The Sun site, examines the shortcomings of IBM’s NUMA-Q line of Intel servers in a wholly partisan way. NUMA-Q, which uses the Non-Uniform Memory Access (NUMA) architecture instead of the more common Symmetric Multiprocessing (SMP) scheme, is a technology IBM acquired with the purchase of Sequent Computer Systems Inc. in 1999. Up to 64 Intel-based processors can be deployed in a NUMA-Q system. The servers initially ran Windows versions, but IBM in conjunction with the open source community later released Linux kernel patches.

Sun skewers the lack of visibility of NUMA-Q servers in IBM’s product line, pointing to IBM’s announcement of the x430 server a year ago. Although IBM says it has committed to upgrading the platform at least through this year, there is little mention of the servers on its main Intel server Web page.

Announcing the x440 line of modular “brick” servers, IBM’s Jay Bretzmann said the NUMA-Q technology was incorporated into the x440 server. Sun’s site notes the x440 supports fewer processors than the NUMA-Q e410. points readers to a Sun press release announcing its “Project Blue-Away” offering competitive upgrades to NUMA-Q users. Like its initiative to attract Windows NT 4.0 users who are fearful of losing support from Microsoft, Sun targets a community of users who face the prospect of diminishing support and upgrades urging them to move to either Sun Solaris or Cobalt Linux servers.
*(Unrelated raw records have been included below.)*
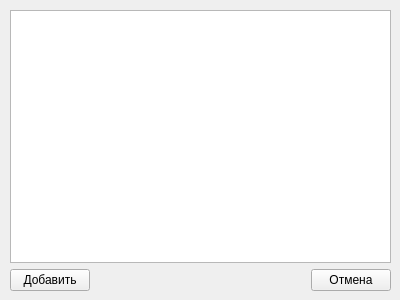
First picture: the form in searchresultform.ui, repository sidorplugin/HearDemoTrackEasy, before the edit.
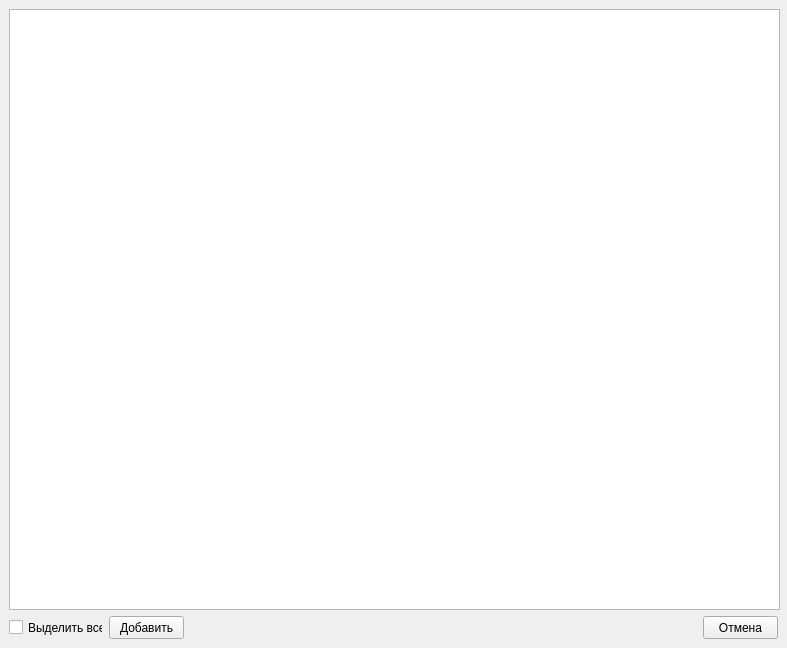
Second picture: the form after the edit. Icons and pictures are not drawn.

Diff of the .ui file:
```diff
--- a/searchresultform.ui
+++ b/searchresultform.ui
@@ -6,58 +6,83 @@
    <rect>
     <x>0</x>
     <y>0</y>
-    <width>400</width>
-    <height>300</height>
+    <width>787</width>
+    <height>648</height>
    </rect>
   </property>
+  <property name="minimumSize">
+   <size>
+    <width>787</width>
+    <height>648</height>
+   </size>
+  </property>
+  <property name="maximumSize">
+   <size>
+    <width>787</width>
+    <height>648</height>
+   </size>
+  </property>
   <property name="windowTitle">
    <string>Результаты поиска</string>
   </property>
-  <widget class="QWidget" name="">
+  <property name="windowIcon">
+   <iconset resource="resources/resources.qrc">
+    <normaloff>:/images_ui/images/search.png</normaloff>:/images_ui/images/search.png</iconset>
+  </property>
+  <widget class="QTableView" name="tableView">
    <property name="geometry">
     <rect>
-     <x>10</x>
-     <y>10</y>
-     <width>381</width>
-     <height>281</height>
+     <x>9</x>
+     <y>9</y>
+     <width>771</width>
+     <height>601</height>
     </rect>
    </property>
-   <layout class="QGridLayout" name="gridLayout">
-    <item row="0" column="0">
-     <widget class="QTableView" name="tableView"/>
-    </item>
-    <item row="1" column="0">
-     <layout class="QHBoxLayout" name="horizontalLayout">
-      <item>
-       <widget class="QPushButton" name="pushButton_AddTracks">
-        <property name="text">
-         <string>Добавить</string>
-        </property>
-       </widget>
-      </item>
-      <item>
-       <spacer name="horizontalSpacer">
-        <property name="orientation">
-         <enum>Qt::Horizontal</enum>
-        </property>
-        <property name="sizeHint" stdset="0">
-         <size>
-          <width>40</width>
-          <height>20</height>
-         </size>
-        </property>
-       </spacer>
-      </item>
-      <item>
-       <widget class="QPushButton" name="pushButton_Cancel">
-        <property name="text">
-         <string>Отмена</string>
-        </property>
-       </widget>
-      </item>
-     </layout>
-    </item>
-   </layout>
+   <property name="minimumSize">
+    <size>
+     <width>0</width>
+     <height>0</height>
+    </size>
+   </property>
+  </widget>
+  <widget class="QCheckBox" name="checkBox">
+   <property name="geometry">
+    <rect>
+     <x>9</x>
+     <y>619</y>
+     <width>94</width>
+     <height>17</height>
+    </rect>
+   </property>
+   <property name="text">
+    <string>Выделить все</string>
+   </property>
+  </widget>
+  <widget class="QPushButton" name="pushButton_AddTracks">
+   <property name="geometry">
+    <rect>
+     <x>109</x>
+     <y>616</y>
+     <width>75</width>
+     <height>23</height>
+    </rect>
+   </property>
+   <property name="text">
+    <string>Добавить</string>
+   </property>
+  </widget>
+  <widget class="QPushButton" name="pushButton_Cancel">
+   <property name="geometry">
+    <rect>
+     <x>703</x>
+     <y>616</y>
+     <width>75</width>
+     <height>23</height>
+    </rect>
+   </property>
+   <property name="text">
+    <string>Отмена</string>
+   </property>
   </widget>
  </widget>
  <resources/>
```
Left out of the diff: 4 changed lines with no effect on the pictures.
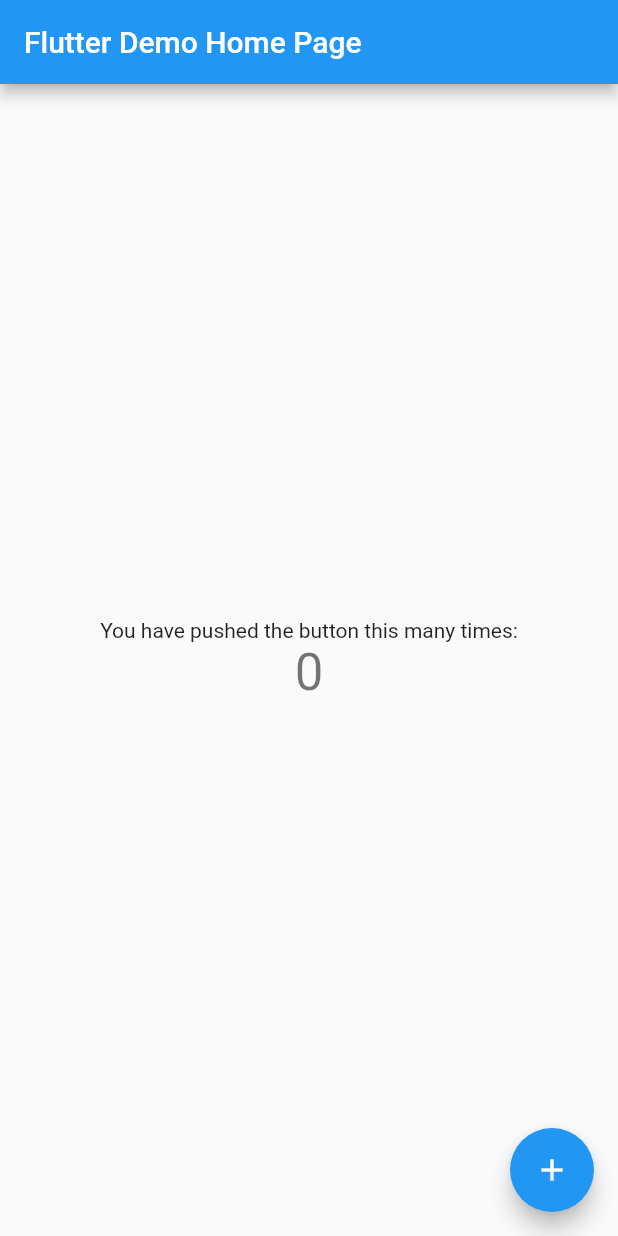
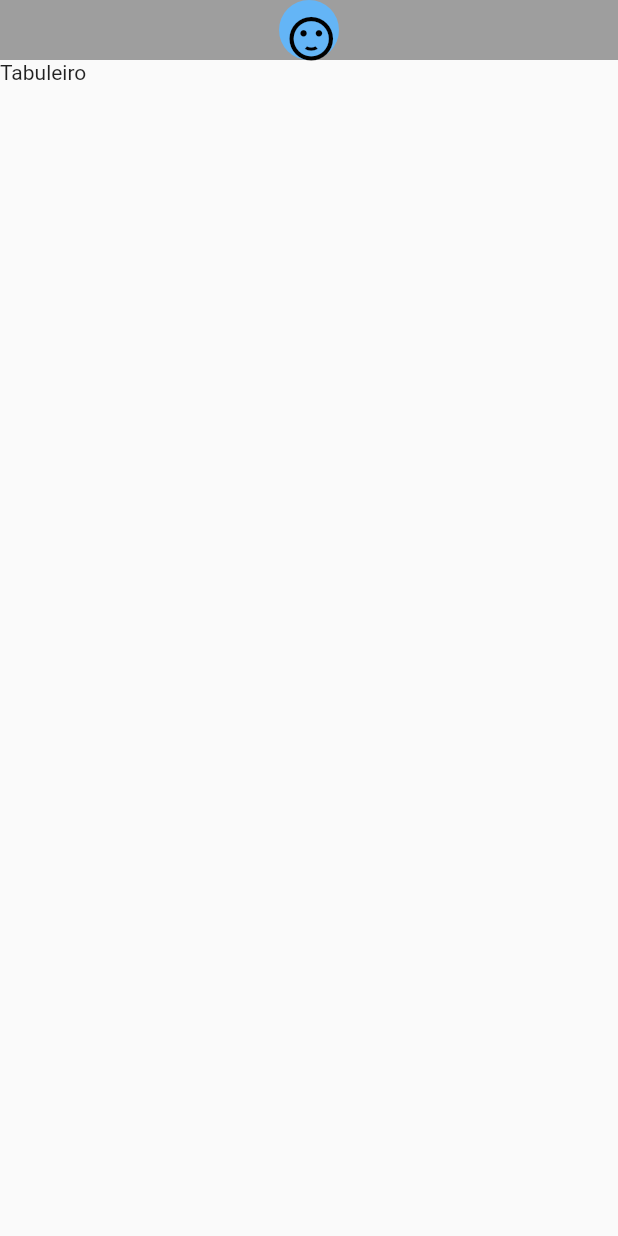
Before and after one commit to marceloguerra007/flutter-minefield-game, a Flutter app: the screen it shows after launch, on a phone screen of 412 x 824 dp. Run offline on Flutter 3.47's test engine with Material 2 defaults, Android fonts, the phone set to English and light mode, and no system bars.

Commit message:
Criação da estrutura visual básica

```diff
--- /dev/null
+++ b/src/minefield_game/lib/components/result_widget.dart
@@ -0,0 +1,62 @@
+import 'package:flutter/material.dart';
+
+class ResultWidget extends StatelessWidget implements PreferredSizeWidget {
+  final bool winned;
+  final bool lose;
+  final Function() onReset;
+
+  const ResultWidget({
+     this.winned = false,
+     this.lose = false,
+     required this.onReset
+  });
+
+  Color _getColor() {
+    if (winned){
+      return Colors.green[300]!;
+    }else if (lose){
+      return Colors.red[300]!;
+    }else{
+        return Colors.blue[300]!;
+    }
+  }
+
+  IconData _getIcon(){
+    if (winned){
+      return Icons.sentiment_very_satisfied;
+    }else if (lose){
+      return Icons.sentiment_very_dissatisfied;
+    }else{
+      return Icons.sentiment_satisfied;
+    }
+  }
+
+  @override
+  Widget build(BuildContext context) {
+    return Container(
+      child: SafeArea(
+        child: Container(
+          padding: EdgeInsets.all(0),
+          child: CircleAvatar(
+            backgroundColor: _getColor(),
+            child: IconButton(
+              icon: Icon(
+                _getIcon(),
+                color: Colors.black,
+                size: 35
+              ),
+              onPressed: onReset,
+              ),
+          )
+        )
+      ),
+      color: Colors.grey,
+    );
+  }
+
+  @override
+  Size get preferredSize => Size.fromHeight(120);
+
+
+
+}
--- a/src/minefield_game/lib/main.dart
+++ b/src/minefield_game/lib/main.dart
@@ -1,113 +1,6 @@
 import 'package:flutter/material.dart';
+import 'package:minefield_game/screens/mine_field_app.dart';
 
 void main() {
-  runApp(MyApp());
+  runApp(MineFieldApp());
 }
-
-class MyApp extends StatelessWidget {
-  // This widget is the root of your application.
-  @override
-  Widget build(BuildContext context) {
-    return MaterialApp(
-      title: 'Flutter Demo',
-      theme: ThemeData(
-        // This is the theme of your application.
-        //
-        // Try running your application with "flutter run". You'll see the
-        // application has a blue toolbar. Then, without quitting the app, try
-        // changing the primarySwatch below to Colors.green and then invoke
-        // "hot reload" (press "r" in the console where you ran "flutter run",
-        // or simply save your changes to "hot reload" in a Flutter IDE).
-        // Notice that the counter didn't reset back to zero; the application
-        // is not restarted.
-        primarySwatch: Colors.blue,
-      ),
-      home: MyHomePage(title: 'Flutter Demo Home Page'),
-    );
-  }
-}
-
-class MyHomePage extends StatefulWidget {
-  MyHomePage({Key? key, required this.title}) : super(key: key);
-
-  // This widget is the home page of your application. It is stateful, meaning
-  // that it has a State object (defined below) that contains fields that affect
-  // how it looks.
-
-  // This class is the configuration for the state. It holds the values (in this
-  // case the title) provided by the parent (in this case the App widget) and
-  // used by the build method of the State. Fields in a Widget subclass are
-  // always marked "final".
-
-  final String title;
-
-  @override
-  _MyHomePageState createState() => _MyHomePageState();
-}
-
-class _MyHomePageState extends State<MyHomePage> {
-  int _counter = 0;
-
-  void _incrementCounter() {
-    setState(() {
-      // This call to setState tells the Flutter framework that something has
-      // changed in this State, which causes it to rerun the build method below
-      // so that the display can reflect the updated values. If we changed
-      // _counter without calling setState(), then the build method would not be
-      // called again, and so nothing would appear to happen.
-      _counter++;
-    });
-  }
-
-  @override
-  Widget build(BuildContext context) {
-    // This method is rerun every time setState is called, for instance as done
-    // by the _incrementCounter method above.
-    //
-    // The Flutter framework has been optimized to make rerunning build methods
-    // fast, so that you can just rebuild anything that needs updating rather
-    // than having to individually change instances of widgets.
-    return Scaffold(
-      appBar: AppBar(
-        // Here we take the value from the MyHomePage object that was created by
-        // the App.build method, and use it to set our appbar title.
-        title: Text(widget.title),
-      ),
-      body: Center(
-        // Center is a layout widget. It takes a single child and positions it
-        // in the middle of the parent.
-        child: Column(
-          // Column is also a layout widget. It takes a list of children and
-          // arranges them vertically. By default, it sizes itself to fit its
-          // children horizontally, and tries to be as tall as its parent.
-          //
-          // Invoke "debug painting" (press "p" in the console, choose the
-          // "Toggle Debug Paint" action from the Flutter Inspector in Android
-          // Studio, or the "Toggle Debug Paint" command in Visual Studio Code)
-          // to see the wireframe for each widget.
-          //
-          // Column has various properties to control how it sizes itself and
-          // how it positions its children. Here we use mainAxisAlignment to
-          // center the children vertically; the main axis here is the vertical
-          // axis because Columns are vertical (the cross axis would be
-          // horizontal).
-          mainAxisAlignment: MainAxisAlignment.center,
-          children: <Widget>[
-            Text(
-              'You have pushed the button this many times:',
-            ),
-            Text(
-              '$_counter',
-              style: Theme.of(context).textTheme.headline4,
-            ),
-          ],
-        ),
-      ),
-      floatingActionButton: FloatingActionButton(
-        onPressed: _incrementCounter,
-        tooltip: 'Increment',
-        child: Icon(Icons.add),
-      ), // This trailing comma makes auto-formatting nicer for build methods.
-    );
-  }
-}
--- /dev/null
+++ b/src/minefield_game/lib/screens/mine_field_app.dart
@@ -0,0 +1,22 @@
+import 'package:flutter/material.dart';
+import 'package:minefield_game/components/result_widget.dart';
+
+class MineFieldApp extends StatelessWidget {
+  const MineFieldApp({ Key? key }) : super(key: key);
+
+  void _resetGame(){
+    print('Reiniciar o jogo');
+  }
+
+  @override
+  Widget build(BuildContext context) {
+    return MaterialApp(
+      home: Scaffold(
+        appBar: ResultWidget(onReset: _resetGame),
+        body: Container(
+          child: Text('Tabuleiro')
+        ),
+      ),
+    );
+  }
+}
```
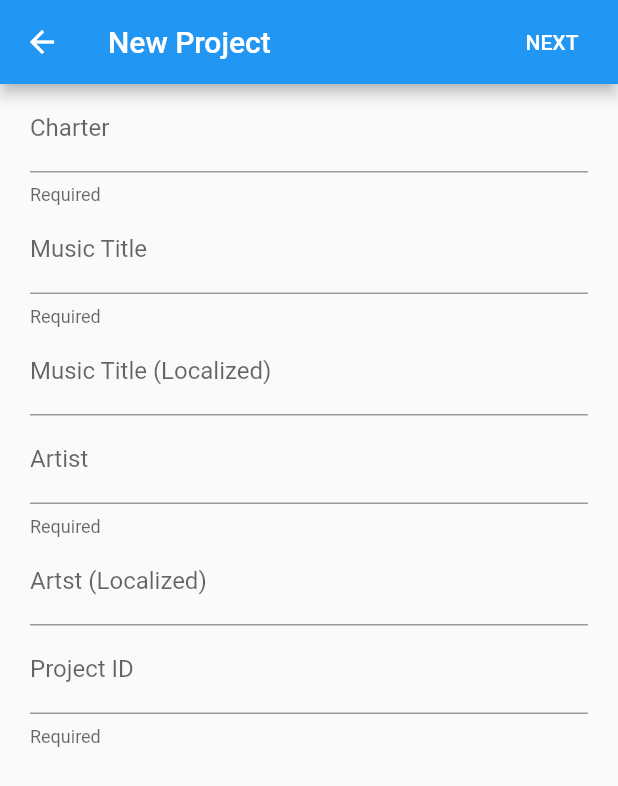
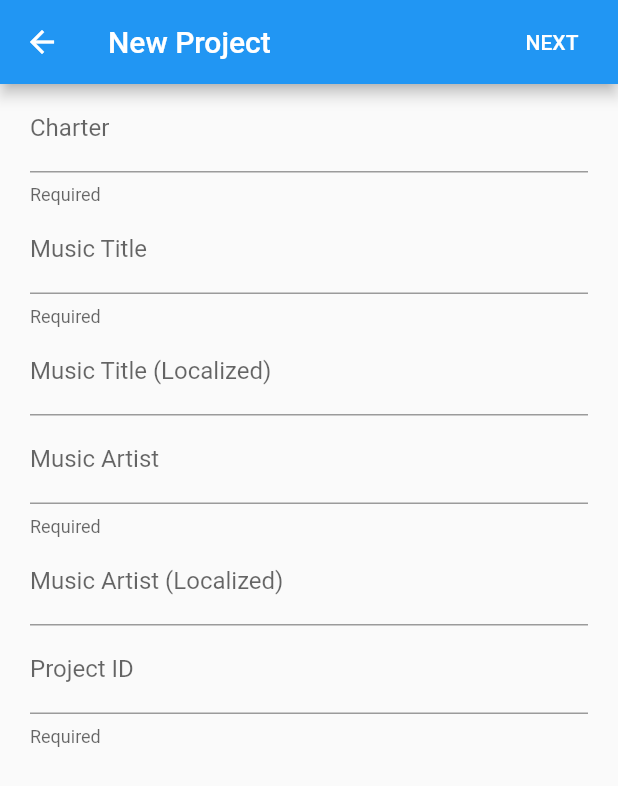
Before and after one commit to TigorLazuardi/cytogenesis, a Flutter app: the CreateNewProjectScreen screen opened by its route, on a phone screen of 412 x 824 dp. Shown: the top 786 px of the screen. Run offline on Flutter 3.47's test engine with Material 2 defaults, Android fonts, the phone set to English and light mode, and no system bars; our stand-ins replace community_material_icon; missing offline and left inert: universal_html.

Commit message:
added text controllers for every text field

```diff
--- a/lib/screens/create_new.dart
+++ b/lib/screens/create_new.dart
@@ -1,4 +1,15 @@
 import 'package:flutter/material.dart';
+import 'package:flutter/foundation.dart';
+
+const _artist = 'artist';
+const _artistLocal = 'artist_localized';
+const _artistSource = 'artist_source';
+const _charter = 'charter';
+const _illustrator = 'illustrator';
+const _illustratorSource = 'illustrator_source';
+const _musicTitle = 'title';
+const _musicTitleLocal = 'title_localized';
+const _projectID = 'id';
 
 class CreateNewProjectScreen extends StatefulWidget {
   @override
@@ -57,26 +68,46 @@ class _CreateNewProjectScreenState extends State<CreateNewProjectScreen> {
             ),
           ],
         ),
-        body: _ProjectForm(),
+        body: _ProjectForm(
+          setModifiedtoFalse: setModifiedtoFalse,
+          setModifiedtoTrue: setModifiedtoTrue,
+        ),
       ),
     );
   }
 }
 
 class _ProjectForm extends StatefulWidget {
+  final Function setModifiedtoFalse;
+  final Function setModifiedtoTrue;
+  _ProjectForm({this.setModifiedtoFalse, this.setModifiedtoTrue});
+
   @override
-  _ProjectFormState createState() => _ProjectFormState();
+  _ProjectFormState createState() {
+    return _ProjectFormState(
+        cbToFalse: setModifiedtoFalse, cbToTrue: setModifiedtoTrue);
+  }
 }
 
 class _ProjectFormState extends State<_ProjectForm> {
   bool isModified;
+  final Function cbToFalse;
+  final Function cbToTrue;
   final formKey = GlobalKey<FormState>();
-  final _charterController = TextEditingController(),
-      _musicTitleController = TextEditingController(),
-      _artistController = TextEditingController(),
-      _artistLocalizedController = TextEditingController(),
-      _projectIDController = TextEditingController(),
-      _musicTitleLocalizedController = TextEditingController();
+
+  Map<String, TextEditingController> _controllers = {
+    _artist: TextEditingController(),
+    _artistLocal: TextEditingController(),
+    _artistSource: TextEditingController(),
+    _charter: TextEditingController(),
+    _illustrator: TextEditingController(),
+    _illustratorSource: TextEditingController(),
+    _musicTitle: TextEditingController(),
+    _musicTitleLocal: TextEditingController(),
+    _projectID: TextEditingController(),
+  };
+
+  _ProjectFormState({this.cbToFalse, this.cbToTrue});
 
   RegExp _projectIDRegexTest = new RegExp(
     r"^[\w\.\_\-\~]]*$",
@@ -90,13 +121,13 @@ class _ProjectFormState extends State<_ProjectForm> {
   );
 
   TextFormField _buildTextFormField({
-    String labelText,
+    @required String labelText,
+    @required TextEditingController controller,
     String helperText,
     String hintText,
-    TextEditingController controller,
     String Function(String) validator,
-  }) =>
-      TextFormField(
+  }) {
+    return TextFormField(
       decoration: InputDecoration(
         labelText: labelText,
         helperText: helperText,
@@ -105,6 +136,27 @@ class _ProjectFormState extends State<_ProjectForm> {
       ),
       controller: controller,
     );
+  }
+
+  @override
+  void initState() {
+    super.initState();
+    for (final k in _controllers.keys) {
+      _controllers[k].addListener(() {
+        if (_controllers[k].text.isNotEmpty) {
+          cbToTrue();
+        }
+      });
+    }
+  }
+
+  @override
+  void dispose() {
+    for (final k in _controllers.keys) {
+      _controllers[k].dispose();
+    }
+    super.dispose();
+  }
 
   @override
   Widget build(BuildContext context) {
@@ -117,7 +169,7 @@ class _ProjectFormState extends State<_ProjectForm> {
               labelText: 'Charter',
               helperText: 'Required',
               hintText: 'Your Name',
-              controller: _charterController,
+              controller: _controllers[_charter],
               validator: (value) =>
                   value.isEmpty ? "Charter name is required" : null,
             ),
@@ -125,33 +177,33 @@ class _ProjectFormState extends State<_ProjectForm> {
               labelText: 'Music Title',
               helperText: 'Required',
               hintText: 'Title (Original Language)',
-              controller: _musicTitleController,
+              controller: _controllers[_musicTitle],
               validator: (value) =>
                   value.isEmpty ? "Music title is required" : null,
             ),
             _buildTextFormField(
               labelText: 'Music Title (Localized)',
               hintText: 'Title (English)',
-              controller: _musicTitleLocalizedController,
+              controller: _controllers[_musicTitleLocal],
             ),
             _buildTextFormField(
-              labelText: 'Artist',
+              labelText: 'Music Artist',
               helperText: 'Required',
               hintText: 'Artist (Original Language)',
-              controller: _artistController,
+              controller: _controllers[_artist],
               validator: (value) =>
                   value.isEmpty ? "Music title is required" : null,
             ),
             _buildTextFormField(
-              labelText: 'Artst (Localized)',
+              labelText: 'Music Artist (Localized)',
               hintText: 'Artist (English)',
-              controller: _artistLocalizedController,
+              controller: _controllers[_artistLocal],
             ),
             _buildTextFormField(
               labelText: 'Project ID',
               helperText: 'Required',
               hintText: 'Naming convention: (charter).(music_title)',
-              controller: _projectIDController,
+              controller: _controllers[_projectID],
               validator: (value) {
                 if (value.isEmpty) {
                   return 'Project ID is required';
```
Lines whose indentation alone changed are shown as unchanged.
While Sun targeted a small product line, the Microsoft/Unisys project targets a technology whose tenure and traction in the enterprise is rivaled only by the mainframe. Their site,, attacks Unix, suggesting Windows, particularly Windows 2000 Datacenter Server, is better suited to enterprise needs. (Yes, its OK to laugh.)

It is unclear whether the site’s primary goal is to spread information about Windows in the enterprise or generate sales leads for Unisys. In order to view PDF files of analyst reports on Windows Datacenter, users must first fill in a form with contact information. Sharing personal data is hardly the first hurdle in accessing the site, however.

When the site launched Monday, observant users quickly determined an Apache server running BSD Unix hosted the anti-Unix site. The users used the Netcraft Web server detection tool to discover the site ran on Unix.

Not surprisingly, this revelation detracted from the anti-Unix site’s credibility, and Unisys, which deployed the site, worked quickly to move it to a Windows 2000 server running the Microsoft Web server IIS. The IP addresses revealed Unisys had the site hosted by NTT/Verio Inc.

After the move to Windows, the site experienced severe outages, giving users a “403 Forbidden” error as late as Wednesday afternoon. It is unclear whether the Windows server buckled at the volume of page requests, or, more likely, Unisys closed access to the Verio hosted site, hosted the new site in-house, and the DNS server had yet to populate the domain name with the new IP addresses.

Taking a page from Microsoft’s playbook, Linux enthusiasts from launched their own site yesterday,, which promotes a variety of contemporary Unix flavors, including Linux, Sun’s Solaris, Apples’ OSX, and the notorious BSD.

About the Author

Chris McConnell is Product and Technology Editor for Enterprise Systems.